Electronic Frontier Foundation: As news websites around the globe are publishing story after story about dragnet surveillance, these news sites all have one thing in common: when you visit these websites, your personal information is broadcast to dozens of companies, many of which have the ability to track your surfing habits, and many of which are subject to government data requests.
How Does This Happen?
Why Does This Matter?
Each time your browser makes a request it sends the following information with it:
- Your IP address and the exact time of the request
- User-Agent string: which normally contains the web browser you’re using, your browser’s version, your operating system, processor information (32-bit, 64-bit), language settings, and other data

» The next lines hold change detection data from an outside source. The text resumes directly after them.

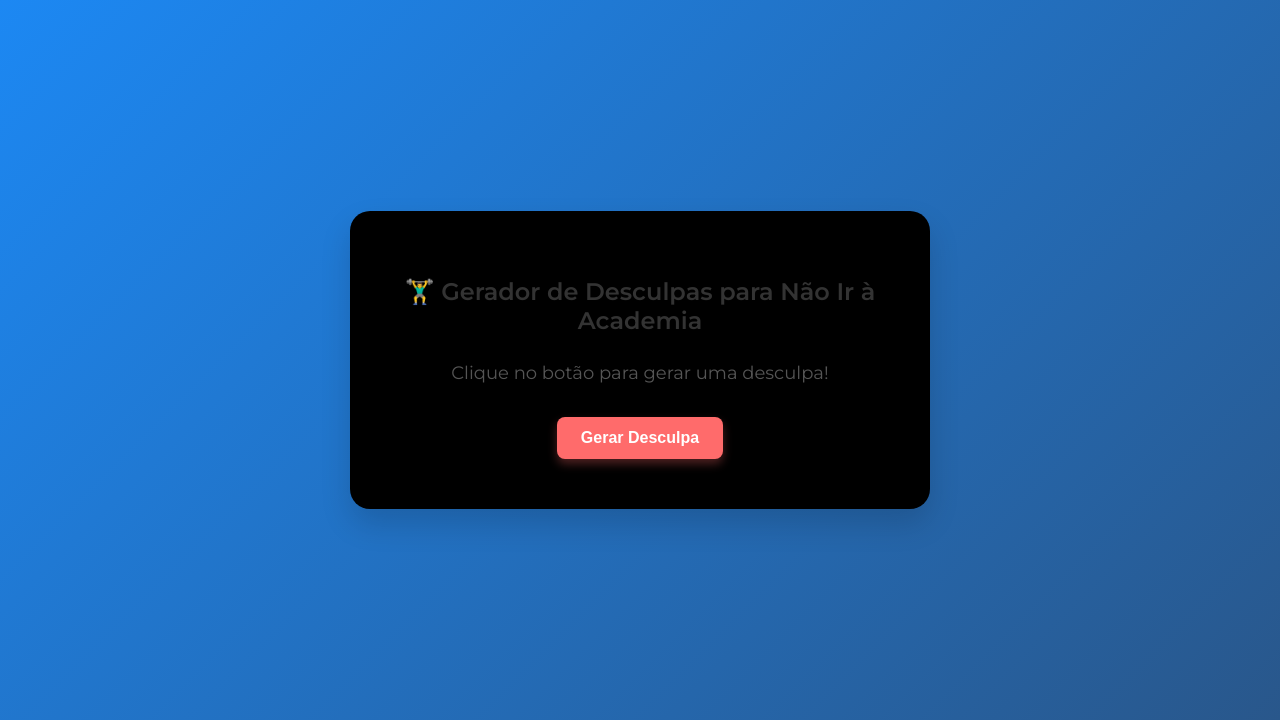
Repository: Wbyh7z/gerador-de-projeto
Page: index.html
These files come from the project's save history. The page is drawn as it stood at one moment and after the next save; the edit follows.
The browser window is 1280 px wide. The pictures show the whole page.

Above is the page before, as saved 2025-08-08 15:25:19.

### index.html
<!DOCTYPE html>
<html lang="pt-BR">
<head>
  <meta charset="UTF-8">
  <title>Gerador de Desculpas</title>
  <link rel="stylesheet" href="style.css">
</head>
<body>
  <div class="container">
    <h1>🏋️‍♂️ Gerador de Desculpas para Não Ir à Academia</h1>
    <p id="desculpa">Clique no botão para gerar uma desculpa!</p>
    <button onclick="gerarDesculpa()">Gerar Desculpa</button>
  </div>
  <script src="index.js"></script>
</body>
</html>

### style.css
@import url('https://fonts.googleapis.com/css2?family=Montserrat:wght@400;600&display=swap');

body {
  font-family: 'Montserrat', sans-serif;
  background: linear-gradient(135deg, #1c88f3, #29578b);
  display: flex;
  justify-content: center;
  align-items: center;
  height: 100vh;
  margin: 0;
}

.container {
  background-color: #000000;
  padding: 50px 40px;
  border-radius: 20px;
  box-shadow: 0 15px 30px rgba(0, 0, 0, 0.15);
  text-align: center;
  max-width: 500px;
  width: 90%;
  transition: all 0.3s ease;
}

h1 {
  font-size: 24px;
  color: #333;
  margin-bottom: 25px;
}

#desculpa {
  font-size: 18px;
  color: #555;
  margin-bottom: 30px;
  line-height: 1.5;
}

button {
  padding: 12px 24px;
  font-size: 16px;
  background-color: #ff6b6b;
  color: white;
  border: none;
  border-radius: 8px;
  cursor: pointer;
  font-weight: 600;
  box-shadow: 0 5px 10px rgba(255, 107, 107, 0.3);
  transition: background-color 0.3s ease, transform 0.2s ease;
}

button:hover {
  background-color: #ff4c4c;
  transform: scale(1.05);
}

### index.js
const inicios = [
  "Hoje não vai dar porque",
  "Infelizmente não posso ir porque",
  "A academia vai ter que esperar, pois"
];

const motivos = [
  "meu joelho está em greve",
  "o universo mandou sinais contraditórios",
  "meu gato está carente",
  "minha motivação tirou férias",
  "a gravidade está mais forte hoje"
];

const finais = [
  "...e eu respeito os ciclos cósmicos.",
  "...e não quero desafiar o destino.",
  "...e isso é autocuidado.",
  "...e meu sofá precisa de mim.",
  "...e é uma questão de sobrevivência emocional."
];

function gerarDesculpa() {
  const inicio = inicios[Math.floor(Math.random() * inicios.length)];
  const motivo = motivos[Math.floor(Math.random() * motivos.length)];
  const final = finais[Math.floor(Math.random() * finais.length)];

  const desculpa = `${inicio} ${motivo} ${final}`;
  document.getElementById("desculpa").textContent = desculpa;
}

After the next save:
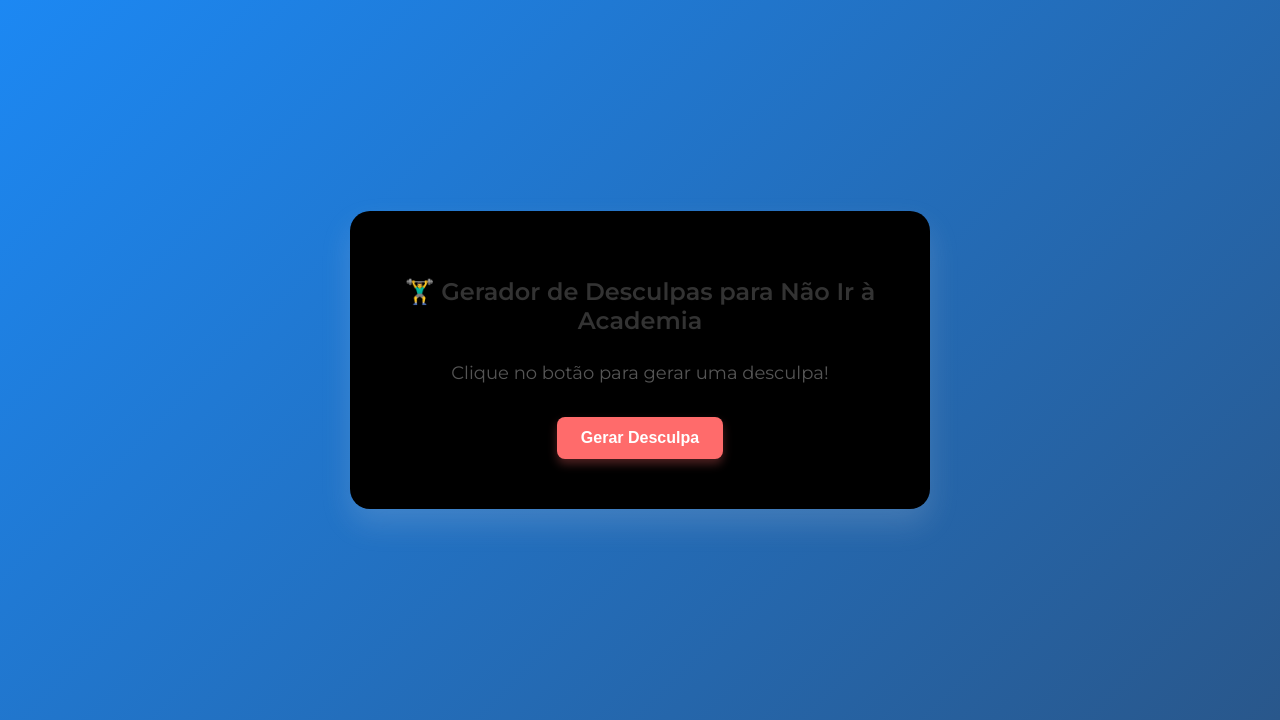
Saved 11 s later.
--- a/style.css
+++ b/style.css
@@ -14,7 +14,7 @@ body {
   background-color: #000000;
   padding: 50px 40px;
   border-radius: 20px;
-  box-shadow: 0 15px 30px rgba(0, 0, 0, 0.15);
+  box-shadow: 0 15px 30px rgba(240, 236, 236, 0.15);
   text-align: center;
   max-width: 500px;
   width: 90%;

- Referrer: the URL of the website you’re coming from—in the case of the Facebook Like button example, your browser tells Facebook which website you’re viewing

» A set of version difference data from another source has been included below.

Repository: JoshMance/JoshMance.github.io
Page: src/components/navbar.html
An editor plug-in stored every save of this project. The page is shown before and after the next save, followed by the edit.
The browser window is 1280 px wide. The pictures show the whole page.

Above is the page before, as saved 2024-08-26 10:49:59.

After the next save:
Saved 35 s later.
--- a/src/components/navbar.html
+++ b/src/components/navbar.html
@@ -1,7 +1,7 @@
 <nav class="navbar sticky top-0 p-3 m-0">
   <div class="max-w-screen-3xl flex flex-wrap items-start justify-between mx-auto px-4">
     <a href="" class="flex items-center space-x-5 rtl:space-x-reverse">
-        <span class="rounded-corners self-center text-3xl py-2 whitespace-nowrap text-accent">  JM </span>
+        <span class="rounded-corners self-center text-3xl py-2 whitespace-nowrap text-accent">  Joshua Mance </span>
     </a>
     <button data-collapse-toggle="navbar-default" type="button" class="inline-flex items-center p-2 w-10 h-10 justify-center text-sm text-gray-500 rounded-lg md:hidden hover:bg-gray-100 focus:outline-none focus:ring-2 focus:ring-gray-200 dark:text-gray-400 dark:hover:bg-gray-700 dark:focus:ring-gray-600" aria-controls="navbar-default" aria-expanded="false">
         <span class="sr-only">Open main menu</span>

- Other HTTP headers which contain potentially identifying information
- Sometimes tracking cookies
Every company has different practices, but they generally log some or all of this information, perhaps indefinitely.
It takes very little information about your web browser to build a unique fingerprint of it. [Continue reading…]